= Task requirements =
Filter the listing below down to the lines holding the word "main", and copy those lines.

= Listed records =
----------------------------------------

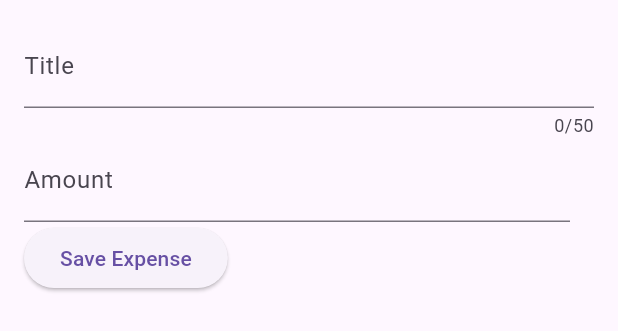
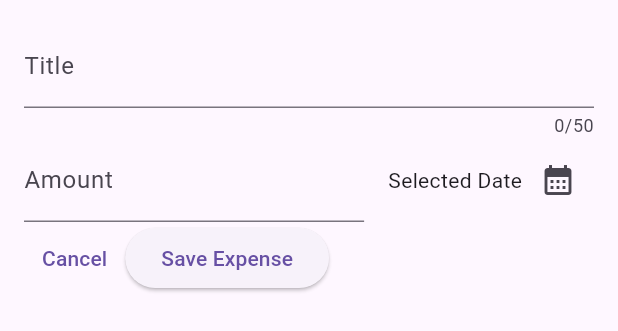
Before and after one commit to JoyChowdhury12/Expense-Manager-App, a Flutter app: the NewExpense widget shown alone on an empty page, opened directly, on a phone screen of 412 x 824 dp. Shown: the top 331 px of the screen. Run offline on Flutter 3.47's test engine with Material 3 defaults, Android fonts, the phone set to English and light mode, and no system bars.

Commit message:
Added feature of date selection

```diff
--- a/lib/screens/new_expense.dart
+++ b/lib/screens/new_expense.dart
@@ -10,6 +10,17 @@ class NewExpense extends StatefulWidget {
 class _NewExpenseState extends State<NewExpense> {
   final _titleController = TextEditingController();
   final _amountController = TextEditingController();
+
+  void _presentDatePicker() {
+    final now = DateTime.now();
+    final firstDate = DateTime(now.year - 1, now.month, now.day);
+
+    showDatePicker(
+        context: context,
+        initialDate: now,
+        firstDate: firstDate,
+        lastDate: now);
+  }
 
   @override
   void dispose() {
@@ -34,16 +45,27 @@ class _NewExpenseState extends State<NewExpense> {
               Expanded(
                 child: TextField(
                   controller: _amountController,
-                  decoration: InputDecoration(label: Text("Amount")),
+                  keyboardType: TextInputType.number,
+                  decoration:
+                      InputDecoration(prefixText: "\$", label: Text("Amount")),
                 ),
               ),
               SizedBox(
                 width: 16,
-              )
+              ),
+              Text("Selected Date"),
+              IconButton(
+                  onPressed: _presentDatePicker,
+                  icon: Icon(Icons.calendar_month))
             ],
           ),
           Row(
             children: [
+              TextButton(
+                  onPressed: () {
+                    Navigator.pop(context);
+                  },
+                  child: Text("Cancel")),
               ElevatedButton(
                   onPressed: () {
                     print(_titleController.text);
```
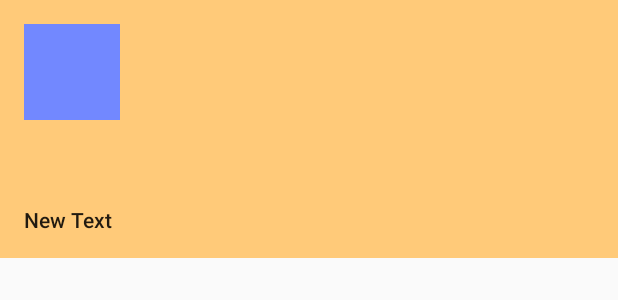
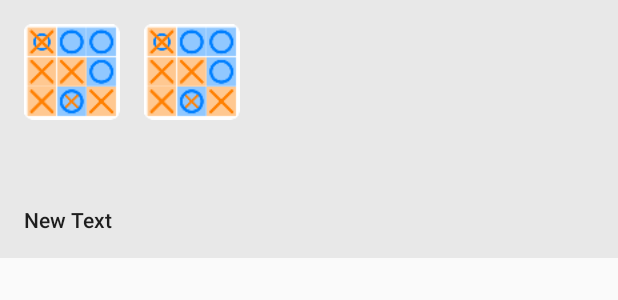
Before and after one commit to LDVSOFT/War-Of-Viruses, an Android app: the layout drawer_header.xml on its own in the app's theme, with its tools: preview values and no code run, on a phone screen of 412 x 824 dp. Shown: the top 300 px of the screen. Run offline under Robolectric (Android 15) with nearby library versions, the phone set to English and light mode, and no system bars.

Commit message:
Made style more reliable

```diff
--- a/app/src/main/res/layout/activity_menu.xml
+++ b/app/src/main/res/layout/activity_menu.xml
@@ -21,7 +21,7 @@
             android:layout_height="?attr/actionBarSize"
             android:elevation="4dp"
             app:theme="@style/ThemeOverlay.AppCompat.Dark"
-            android:background="#ffec38" />
+            android:background="@color/primary" />
 
         <Button
             android:layout_width="match_parent"
--- a/app/src/main/res/layout/drawer_header.xml
+++ b/app/src/main/res/layout/drawer_header.xml
@@ -3,15 +3,25 @@
     xmlns:android="http://schemas.android.com/apk/res/android"
     android:layout_width="match_parent"
     android:layout_height="172dp"
-    android:background="#ffca79">
+    android:background="#e8e8e8">
 
-    <ImageView
+    <net.ldvsoft.warofviruses.BoardCellButton
         android:layout_width="64dp"
         android:layout_height="64dp"
-        android:id="@+id/avatar"
+        android:id="@+id/avatar_cross"
         android:elevation="4dp"
         android:layout_margin="@dimen/spacing_large"
-        android:src="#7288ff" />
+        android:background="@mipmap/ic_launcher" />
+
+    <net.ldvsoft.warofviruses.BoardCellButton
+        android:layout_width="64dp"
+        android:layout_height="64dp"
+        android:id="@+id/avatar_zero"
+        android:elevation="4dp"
+        android:layout_alignTop="@id/avatar_cross"
+        android:layout_toRightOf="@id/avatar_cross"
+        android:layout_toEndOf="@id/avatar_cross"
+        android:background="@mipmap/ic_launcher" />
 
     <TextView
         android:layout_width="wrap_content"
@@ -23,4 +33,5 @@
         android:id="@+id/username"
         android:text="New Text"
         android:textAppearance="@style/TextAppearance.AppCompat.Body2" />
+
 </RelativeLayout>
--- a/app/src/main/res/values/styles.xml
+++ b/app/src/main/res/values/styles.xml
@@ -1,15 +1,14 @@
 <resources>
 
     <!-- Base application theme. -->
-    <style name="AppTheme" parent="Theme.AppCompat.Light.DarkActionBar">
+    <style name="AppTheme" parent="Theme.AppCompat.Light.NoActionBar">
         <!-- Customize your theme here. -->
+        <item name="android:colorPrimary">@color/primary</item>
+        <item name="android:colorPrimaryDark">@color/primary_dark</item>
+        <item name="android:colorAccent">@color/accent</item>
     </style>
 
-    <style name="AppTheme.NoBar" parent="AppTheme">
-        <item name="windowNoTitle">true</item>
-        <item name="windowActionBar">false</item>
-        <item name="android:windowFullscreen">false</item>
-        <item name="android:windowContentOverlay">@null</item>
-    </style>
-
+    <color name="primary">#ff7f00</color>
+    <color name="primary_dark">#c86400</color>
+    <color name="accent">#000000</color>
 </resources>
```
Also changed, not shown: app/src/main/AndroidManifest.xml (+4 -4 lines), app/src/main/java/net/ldvsoft/warofviruses/MenuActivity.java (+15 -0 lines).
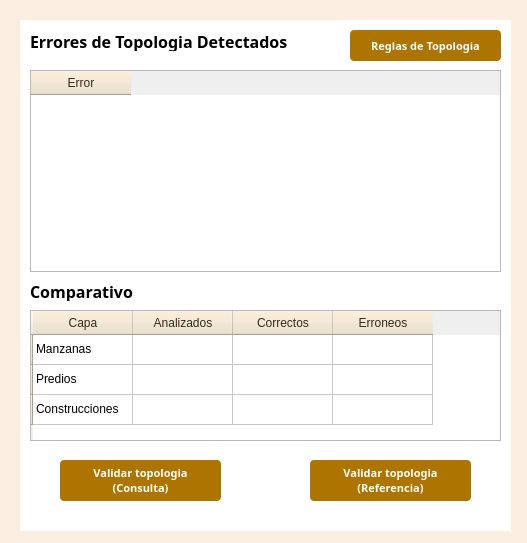
Before: the Qt Designer form funciones/topologia/TopologiaV3_dialog_base.ui in gerardoros/CartograficoQgisPlugin, drawn with Qt 5.
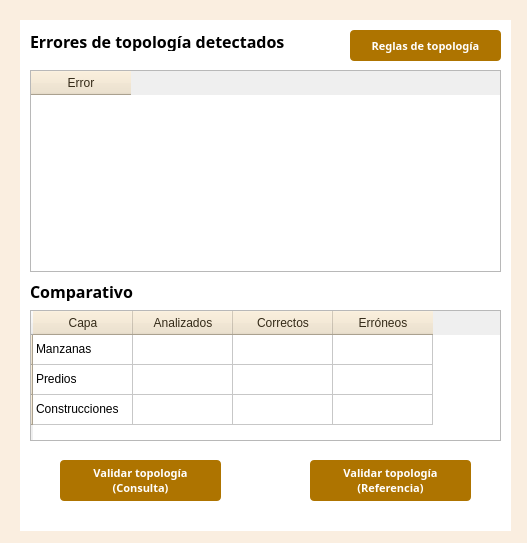
After: the same form once the commit is applied.

Commit message: validaciones agregadas para el guardado de capas de referencia, consulta de las capas normales y de referencia, validaciones de topologia, ajuste de diseño

```diff
--- a/funciones/topologia/TopologiaV3_dialog_base.ui
+++ b/funciones/topologia/TopologiaV3_dialog_base.ui
@@ -73,7 +73,7 @@
     </font>
    </property>
    <property name="text">
-    <string>&lt;html&gt;&lt;head/&gt;&lt;body&gt;&lt;p&gt;Errores de Topologia Detectados&lt;/p&gt;&lt;/body&gt;&lt;/html&gt;</string>
+    <string>&lt;html&gt;&lt;head/&gt;&lt;body&gt;&lt;p&gt;Errores de topología detectados&lt;/p&gt;&lt;/body&gt;&lt;/html&gt;</string>
    </property>
   </widget>
   <widget class="QTableWidget" name="tablaComp">
@@ -127,7 +127,7 @@
    </column>
    <column>
     <property name="text">
-     <string>Erroneos</string>
+     <string>Erróneos</string>
     </property>
    </column>
    <item row="0" column="0">
@@ -200,7 +200,7 @@
 }</string>
    </property>
    <property name="text">
-    <string>Validar topologia
+    <string>Validar topología
 (Consulta)</string>
    </property>
   </widget>
@@ -237,7 +237,7 @@
 }</string>
    </property>
    <property name="text">
-    <string>Validar topologia
+    <string>Validar topología
 (Referencia)</string>
    </property>
   </widget>
@@ -274,7 +274,7 @@
 }</string>
    </property>
    <property name="text">
-    <string>Reglas de Topologia</string>
+    <string>Reglas de topología</string>
    </property>
   </widget>
   <widget class="QWidget" name="widget" native="true">
```
Left out of the diff: 2 changed lines with no effect on the pictures. The commit also changes 8 other files.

----------------------------------------

= Task answer =
--- a/app/src/main/res/layout/activity_menu.xml
+++ b/app/src/main/res/layout/activity_menu.xml
--- a/app/src/main/res/layout/drawer_header.xml
+++ b/app/src/main/res/layout/drawer_header.xml
--- a/app/src/main/res/values/styles.xml
+++ b/app/src/main/res/values/styles.xml
Also changed, not shown: app/src/main/AndroidManifest.xml (+4 -4 lines), app/src/main/java/net/ldvsoft/warofviruses/MenuActivity.java (+15 -0 lines).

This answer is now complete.